While Republicans and Democrats may disagree on the best tax policies to create high-paying U.S. jobs and lasting economic growth, some are so bad that they transcend partisan politics. Democrats’ proposed tax on the financial statement income of certain U.S. companies (the so-called “book minimum tax”) is an example. When Congress experimented with a book minimum tax in the late 1980s, the policy proved so flawed and unworkable that Republicans and Democrats alike rejected the tax after only three short years in law. Now is not the time to resurrect a harmful policy that would damage American manufacturers and supply chains, undercut critical research and development, and investment in renewable energy and other emerging technologies.
The book minimum tax included in the House-passed Build Back Better Act is fundamentally flawed. It would impose a 15 percent minimum tax on American businesses, though not on the income they are required to report to the Internal Revenue Service (IRS) as taxable income. Rather, the tax would be levied on the income businesses report for financial statement purposes—known as book income—discarding the tax code in favor of taxing companies based on accounting standards. Those standards are determined without congressional input or oversight, and may not reflect the business cycle.
Because business investments are treated differently for book and tax purposes, the proposal would impose a particularly burdensome tax on capital investment made by American manufacturers, energy companies, and other major job-creators. This would eliminate or significantly reduce the benefit of the very tax policies Congress has spent decades crafting to encourage investment in American facilities and to support American jobs. As the National Association of Manufacturers rightly highlighted, “[I]mposing a book tax would not only undermine the recovery but also make it harder for the next manufacturing dollar to be spent in America, negatively impacting growth in family-supporting American manufacturing jobs.” Taxation based on these book-tax differences would have a devastating impact on many companies and sectors, including manufacturing, insurance, renewable energy, wireless, and projects relying on state and local financing.
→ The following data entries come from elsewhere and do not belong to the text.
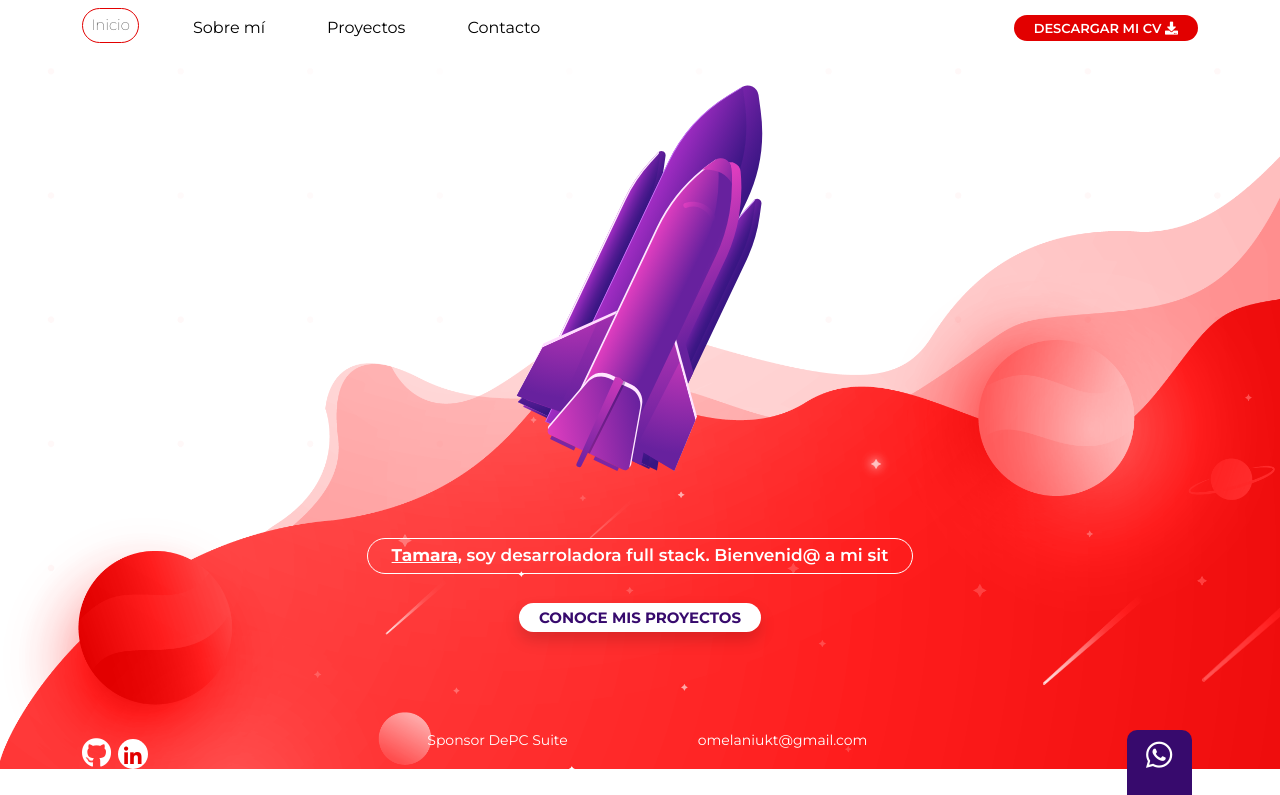
Repository: tamara-o1995/Portafolio
Page: http://localhost/php/
An editor plug-in stored every save of this project. The page is shown before and after the next save, followed by the edit.
The browser window is 1280 px wide. The pictures show the whole page.
Some web libraries are served in a nearby version. The page is run by PHP 8.4 with error messages shown; the project is at /var/www/html/.

Above is the page before, as saved 2021-07-23 17:01:25.
Not found: js/my.js

After the next save:
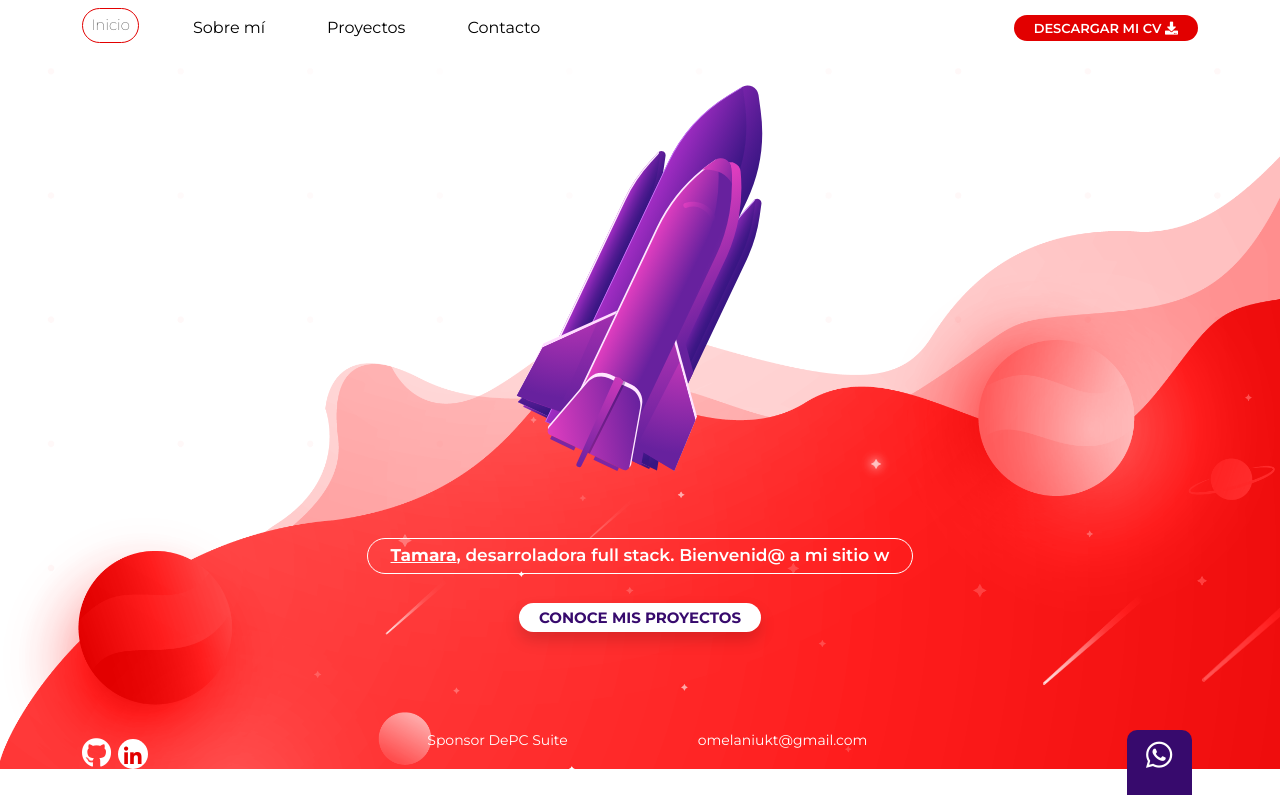
Saved 67 days later.
--- a/index.php
+++ b/index.php
@@ -58,7 +58,7 @@
 </html>
 <script>
     var i = 0;
-    var txt = ", soy desarroladora full stack. Bienvenid@ a mi sitio web.";
+    var txt = ", desarroladora full stack. Bienvenid@ a mi sitio web.";
     var speed = 100;
 
 
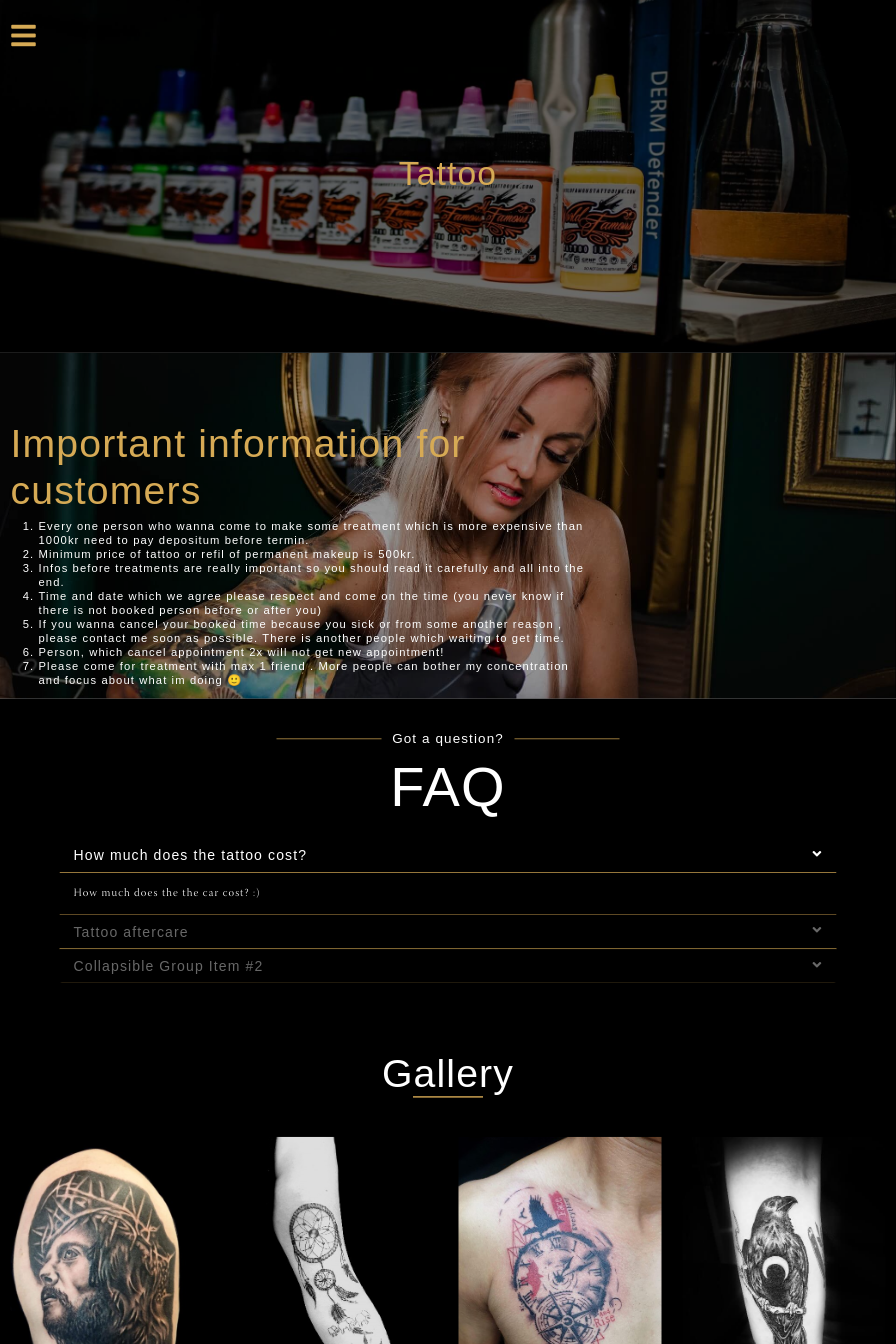
Repository: Spreceriany/TattooWeb
Page: tattoo-en.html
An editor plug-in stored every save of this project. The page is shown before and after the next save, followed by the edit.
The browser window is 1280 px wide. The pictures show the part of the page from y = 0 to 1920 px (the page is 3272 px tall before and 3292 px after), at 70% of full size.
Backgrounds fixed to the window are drawn as part of the page. Some web fonts or font styles are not loaded; a fallback is used. Some web libraries are served in a nearby version.

Above is the page before, as saved 2020-04-23 18:39:10.
Console error: TypeError: Cannot read properties of null (reading 'addEventListener')

After the next save:
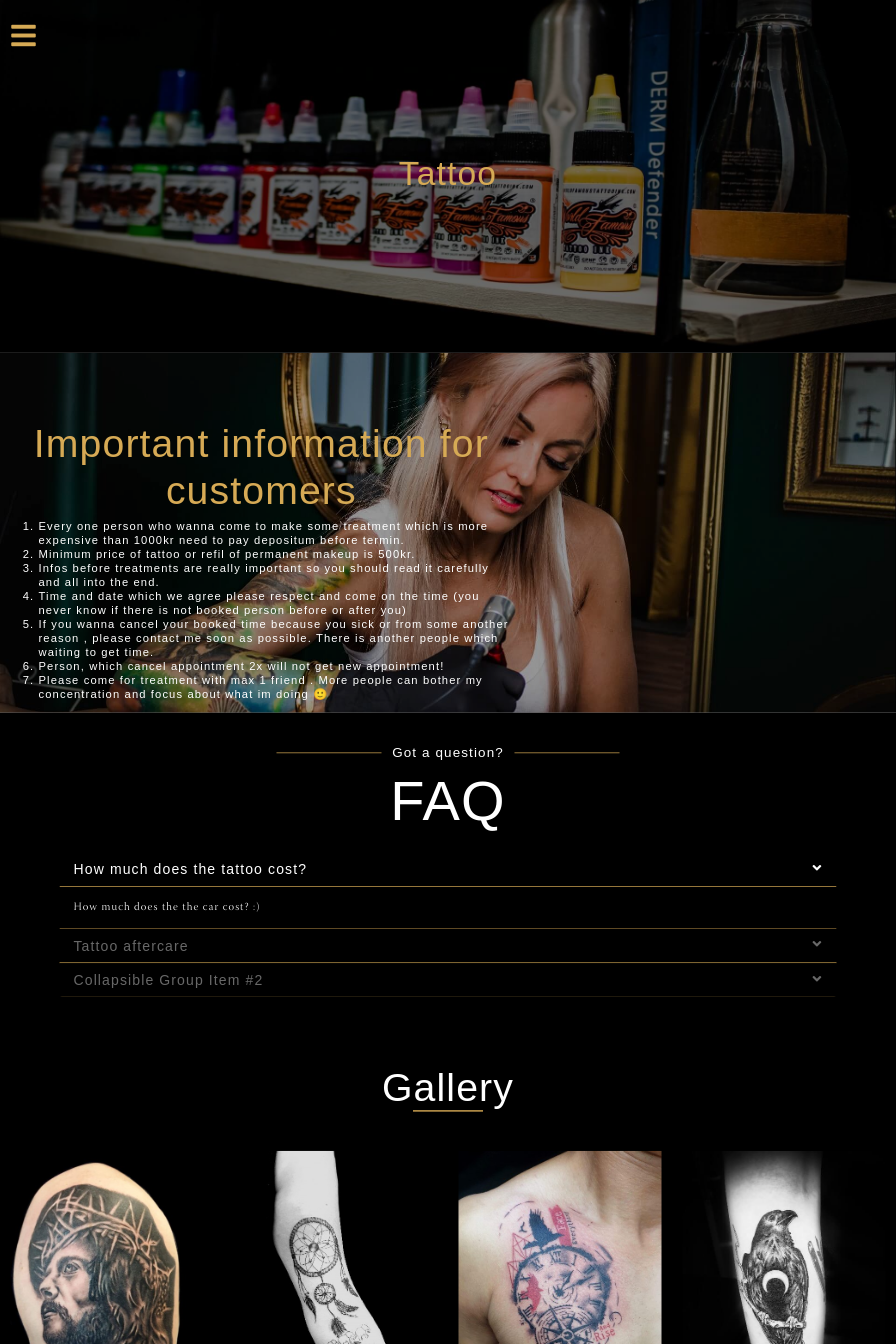
Saved 13 min 43 s later.
--- a/tattoo-en.html
+++ b/tattoo-en.html
@@ -75,8 +75,8 @@
 <div style="overflow-x:hidden; position:relative">
   <div class="container-fluid tattoo-uvod">
     <div class="row pt-5">
-      <div class="col-8 pt-5 ">
-          <h2 class="gold display-4 ">Important information for customers</h2>
+      <div class="col-7 pt-5 ">
+          <h2 class="gold  text-center display-4 ">Important information for customers</h2>
           <ol class="text-white second-font">
             <li>Every one person who wanna come to make some treatment which is more expensive than 1000kr need to pay depositum before termin. </li>
             <li>Minimum price of tattoo or refil of permanent makeup is 500kr.</li>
The book minimum tax that was attempted in the late 1980s ultimately failed, with bipartisan acknowledgement the policy was unworkable. As the then-Democrat Ways and Means Chairman observed, “When used for tax purposes, the book income concept not only invites manipulation, but can lead to inequitable results because of timing differences between tax and accounting rules.”
Also concerning is the current proposal’s delegation of congressional tax-writing authority to unelected boards, such as the Financial Accounting Standards Board. Rather than abdicate and outsource its responsibility to unelected members of a board, Congress should continue to fulfill its constitutional obligations to the American people by remaining firmly in control of the tax-writing process.
Even more alarming is that the current proposal, which targets hundreds of American companies, millions of American jobs and a massive share of the American economy, is being pursued without so much as a hearing or markup by either chamber’s tax-writers. As a result, unintended consequences are sure to follow, requiring carve-outs beyond the one recently and hastily added for pension plans. Setting important tax policies affecting all Americans requires a formal markup process, as was done with the Tax Cuts and Jobs Act in 2017, to allow varied input, instead of unilateral and partisan decision-making.
Congress must once more reject this flawed proposal. It would exacerbate supply-chain disruptions, kill jobs, and muddle income-tax law with decisions on rules made by unelected members of accounting boards. Instead, Congress must preserve its constitutional authority over the tax-writing process and work together to fortify U.S. job creation and economic growth and opportunities.
This opinion piece was first published by The Hill on February 4, 2022.